- _WORK INSTRUCTION_:
Report each line below that carries the word "predicted".

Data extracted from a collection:
_ _ _ _ _
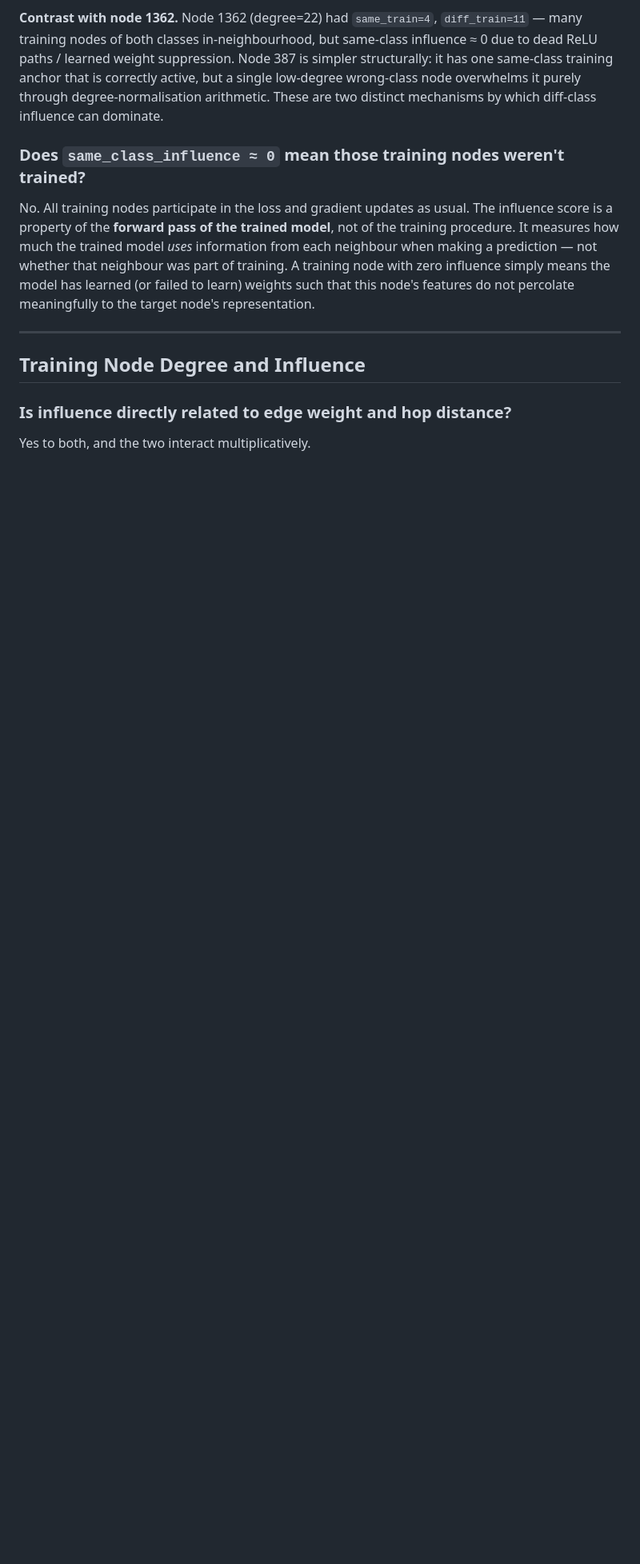
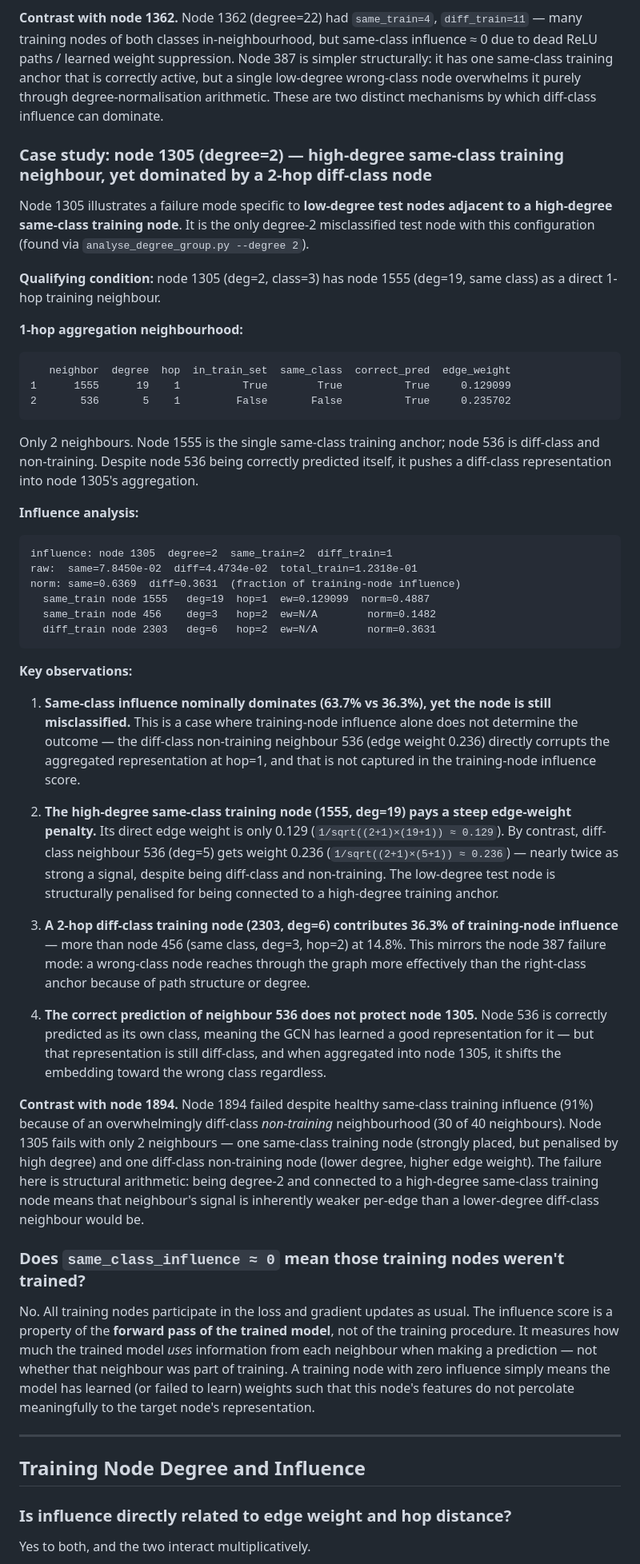
Before and after one commit to abheek96/degree-bias-gnn, a Markdown page: NOTES.md, the part around one of its changes. Shown at 80% size. Rendered like a GitHub page; blank space fills up the shorter version.

Commit message:
Add case study: node 1305 (degree=2) with high-degree same-class training neighbour

````diff
--- a/NOTES.md
+++ b/NOTES.md
@@ -260,6 +260,45 @@ This is distinct from nodes 1362 and 387, where diff-class *training* nodes domi
 
 **Contrast with node 1362.** Node 1362 (degree=22) had `same_train=4`, `diff_train=11` — many training nodes of both classes in-neighbourhood, but same-class influence ≈ 0 due to dead ReLU paths / learned weight suppression. Node 387 is simpler structurally: it has one same-class training anchor that is correctly active, but a single low-degree wrong-class node overwhelms it purely through degree-normalisation arithmetic. These are two distinct mechanisms by which diff-class influence can dominate.
 
+### Case study: node 1305 (degree=2) — high-degree same-class training neighbour, yet dominated by a 2-hop diff-class node
+
+Node 1305 illustrates a failure mode specific to **low-degree test nodes adjacent to a high-degree same-class training node**. It is the only degree-2 misclassified test node with this configuration (found via `analyse_degree_group.py --degree 2`).
+
+**Qualifying condition:** node 1305 (deg=2, class=3) has node 1555 (deg=19, same class) as a direct 1-hop training neighbour.
+
+**1-hop aggregation neighbourhood:**
+
+```
+   neighbor  degree  hop  in_train_set  same_class  correct_pred  edge_weight
+1      1555      19    1          True        True          True     0.129099
+2       536       5    1         False       False          True     0.235702
+```
+
+Only 2 neighbours. Node 1555 is the single same-class training anchor; node 536 is diff-class and non-training. Despite node 536 being correctly predicted itself, it pushes a diff-class representation into node 1305's aggregation.
+
+**Influence analysis:**
+
+```
+influence: node 1305  degree=2  same_train=2  diff_train=1
+raw:  same=7.8450e-02  diff=4.4734e-02  total_train=1.2318e-01
+norm: same=0.6369  diff=0.3631  (fraction of training-node influence)
+  same_train node 1555   deg=19  hop=1  ew=0.129099  norm=0.4887
+  same_train node 456    deg=3   hop=2  ew=N/A        norm=0.1482
+  diff_train node 2303   deg=6   hop=2  ew=N/A        norm=0.3631
+```
+
+**Key observations:**
+
+1. **Same-class influence nominally dominates (63.7% vs 36.3%), yet the node is still misclassified.** This is a case where training-node influence alone does not determine the outcome — the diff-class non-training neighbour 536 (edge weight 0.236) directly corrupts the aggregated representation at hop=1, and that is not captured in the training-node influence score.
+
+2. **The high-degree same-class training node (1555, deg=19) pays a steep edge-weight penalty.** Its direct edge weight is only 0.129 (`1/sqrt((2+1)×(19+1)) ≈ 0.129`). By contrast, diff-class neighbour 536 (deg=5) gets weight 0.236 (`1/sqrt((2+1)×(5+1)) ≈ 0.236`) — nearly twice as strong a signal, despite being diff-class and non-training. The low-degree test node is structurally penalised for being connected to a high-degree training anchor.
+
+3. **A 2-hop diff-class training node (2303, deg=6) contributes 36.3% of training-node influence** — more than node 456 (same class, deg=3, hop=2) at 14.8%. This mirrors the node 387 failure mode: a wrong-class node reaches through the graph more effectively than the right-class anchor because of path structure or degree.
+
+4. **The correct prediction of neighbour 536 does not protect node 1305.** Node 536 is correctly predicted as its own class, meaning the GCN has learned a good representation for it — but that representation is still diff-class, and when aggregated into node 1305, it shifts the embedding toward the wrong class regardless.
+
+**Contrast with node 1894.** Node 1894 failed despite healthy same-class training influence (91%) because of an overwhelmingly diff-class *non-training* neighbourhood (30 of 40 neighbours). Node 1305 fails with only 2 neighbours — one same-class training node (strongly placed, but penalised by high degree) and one diff-class non-training node (lower degree, higher edge weight). The failure here is structural arithmetic: being degree-2 and connected to a high-degree same-class training node means that neighbour's signal is inherently weaker per-edge than a lower-degree diff-class neighbour would be.
+
 ### Does `same_class_influence ≈ 0` mean those training nodes weren't trained?
 
 No. All training nodes participate in the loss and gradient updates as usual.
````
Also changed, not shown: other parts of NOTES.md (+1 -1 lines).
_ _ _ _ _
- _RESPONSE BOX_:
+Only 2 neighbours. Node 1555 is the single same-class training anchor; node 536 is diff-class and non-training. Despite node 536 being correctly predicted itself, it pushes a diff-class representation into node 1305's aggregation.
+4. **The correct prediction of neighbour 536 does not protect node 1305.** Node 536 is correctly predicted as its own class, meaning the GCN has learned a good representation for it — but that representation is still diff-class, and when aggregated into node 1305, it shifts the embedding toward the wrong class regardless.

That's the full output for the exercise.